It might be a new financial year, but business imperatives haven’t changed.
The drive to lower costs and efficiencies will continue in 2012/13 – helped along by some new technologies.
While the GFC established a strong low-cost ethos in many IT departments, doing more with less is still high on the agenda.
Whether your business still has a way to move when it comes to costs, or is on the look-out for ways to make the most of its 2012/13 IT spend, it might pay to consider the following:
DR to the Cloud
DR to the Cloud is not only a business saver in the event of a disaster, it can also be a cost saver as well.
The case study in this newsletter, for example, details how investment services provider Lincoln Indicators cut their DR budget in half by adopting the solution.
There are also the benefits of rapid failover and improved flexibility, with cloud DR users able to run their infrastructures directly from the cloud in the event of a disaster.
The general consensus is that Australia is a leading light when it comes to virtualisation adoption.
However, with a new physical Windows server switched on in Australia every five minutes, there is still huge scope for virtualisation to add breathing room to IT budgets.
With the right strategy in place – going virtual is likely to reduce your server costs by anywhere from 30% to 70%.
All things cloud
Most businesses well aware of the cost savings that cloud computing can generate.
Many of these stem from the efficiencies that are generated by cloud providers operating at scale. But most important is the cloud’s cost model: OpEx funding, with a pay-for-use, pay-as-you-go approach.
To a large extent, businesses have already picked off the low-hanging fruit in terms of easy-to-adopt cloud systems such as Microsoft Exchange or various software-as-a-service offerings like Salesforce.com.
The challenge is now to unlock the next level in cloud systems: true, whole-of-infrastructure solutions.
If budgets are particularly tight however, some businesses can struggle with the project and migration expenses that must be met before the economic benefits of the cloud begin to flow.

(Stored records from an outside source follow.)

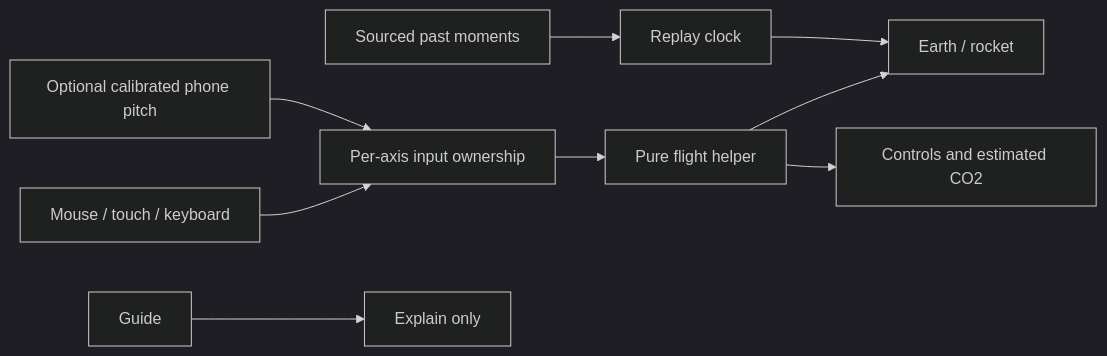
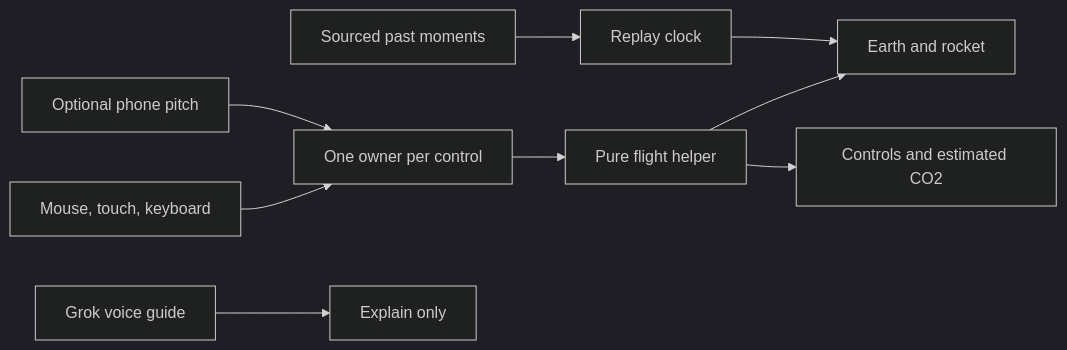
Before and after one commit to NPX2218/teardown: the diagram in README.md, drawn with Mermaid (dark theme). The commit also changed other lines of this file and 2 other files, not shown here.

````diff
--- a/README.md
+++ b/README.md
@@ -83,11 +99,11 @@
 ```mermaid
 flowchart LR
-  Local[Mouse / touch / keyboard] --> Input[Per-axis input ownership]
-  Phone[Optional calibrated phone pitch] --> Input
-  Input --> Flight[Pure flight helper]
-  Flight --> Scene[Earth / rocket]
-  Flight --> HUD[Controls and estimated CO2]
-  History[Sourced past moments] --> Replay[Replay clock]
+  Local["Mouse, touch, keyboard"] --> Input["One owner per control"]
+  Phone["Optional phone pitch"] --> Input
+  Input --> Flight["Pure flight helper"]
+  Flight --> Scene["Earth and rocket"]
+  Flight --> HUD["Controls and estimated CO2"]
+  History["Sourced past moments"] --> Replay["Replay clock"]
   Replay --> Scene
-  Guide[Guide] --> Explain[Explain only]
+  Guide["Grok voice guide"] --> Explain["Explain only"]
 ```
````
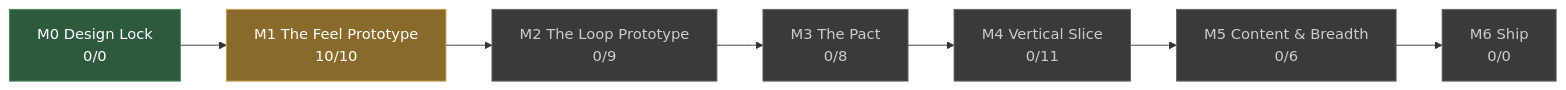
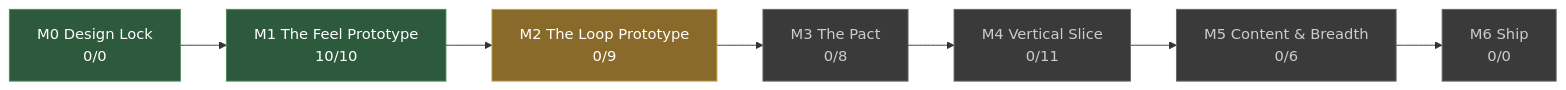
The diagram in docs/STATUS.md (JoshuaGessner/she), drawn with Mermaid before and after one commit. The commit also changed other lines of this file and 3 other files, not shown here.

First line of the commit message:
M1 EXIT gate passed — the feel prototype holds up two-up

````diff
--- a/docs/STATUS.md
+++ b/docs/STATUS.md
@@ -13,19 +13,19 @@
 ```mermaid
 flowchart LR
   M0["M0 Design Lock<br/>0/0"]:::passed
-  M1["M1 The Feel Prototype<br/>10/10"]:::current
+  M1["M1 The Feel Prototype<br/>10/10"]:::passed
   M0 --> M1
-  M2["M2 The Loop Prototype<br/>0/9"]:::ahead
+  M2["M2 The Loop Prototype<br/>0/9"]:::current
   M1 --> M2
   M3["M3 The Pact<br/>0/8"]:::ahead
   M2 --> M3
   M4["M4 Vertical Slice<br/>0/11"]:::ahead
   M3 --> M4
   M5["M5 Content & Breadth<br/>0/6"]:::ahead
   M4 --> M5
   M6["M6 Ship<br/>0/0"]:::ahead
   M5 --> M6
   classDef passed fill:#2d5a3d,stroke:#4a8a5f,color:#fff
   classDef current fill:#8a6a2a,stroke:#c8a04a,color:#fff
   classDef ahead fill:#3a3a3a,stroke:#666,color:#ccc
 ```
````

To meet this need, new options have begun to emerge. Some businesses for example are using business loans and other financial instruments to help them smooth these up-front costs over the life of a cloud agreement.
Others are using financiers who assist with equipment purchases – rolling ‘soft’ costs into hardware agreements.
Such arrangements won’t suit every business, but if you consider one, be sure to negotiate when it comes to honeymoon periods, interest rates and conditions around the transfer of ownership of equipment.
Stephen Sims is Brennan IT’s General Manager for Sales and Marketing.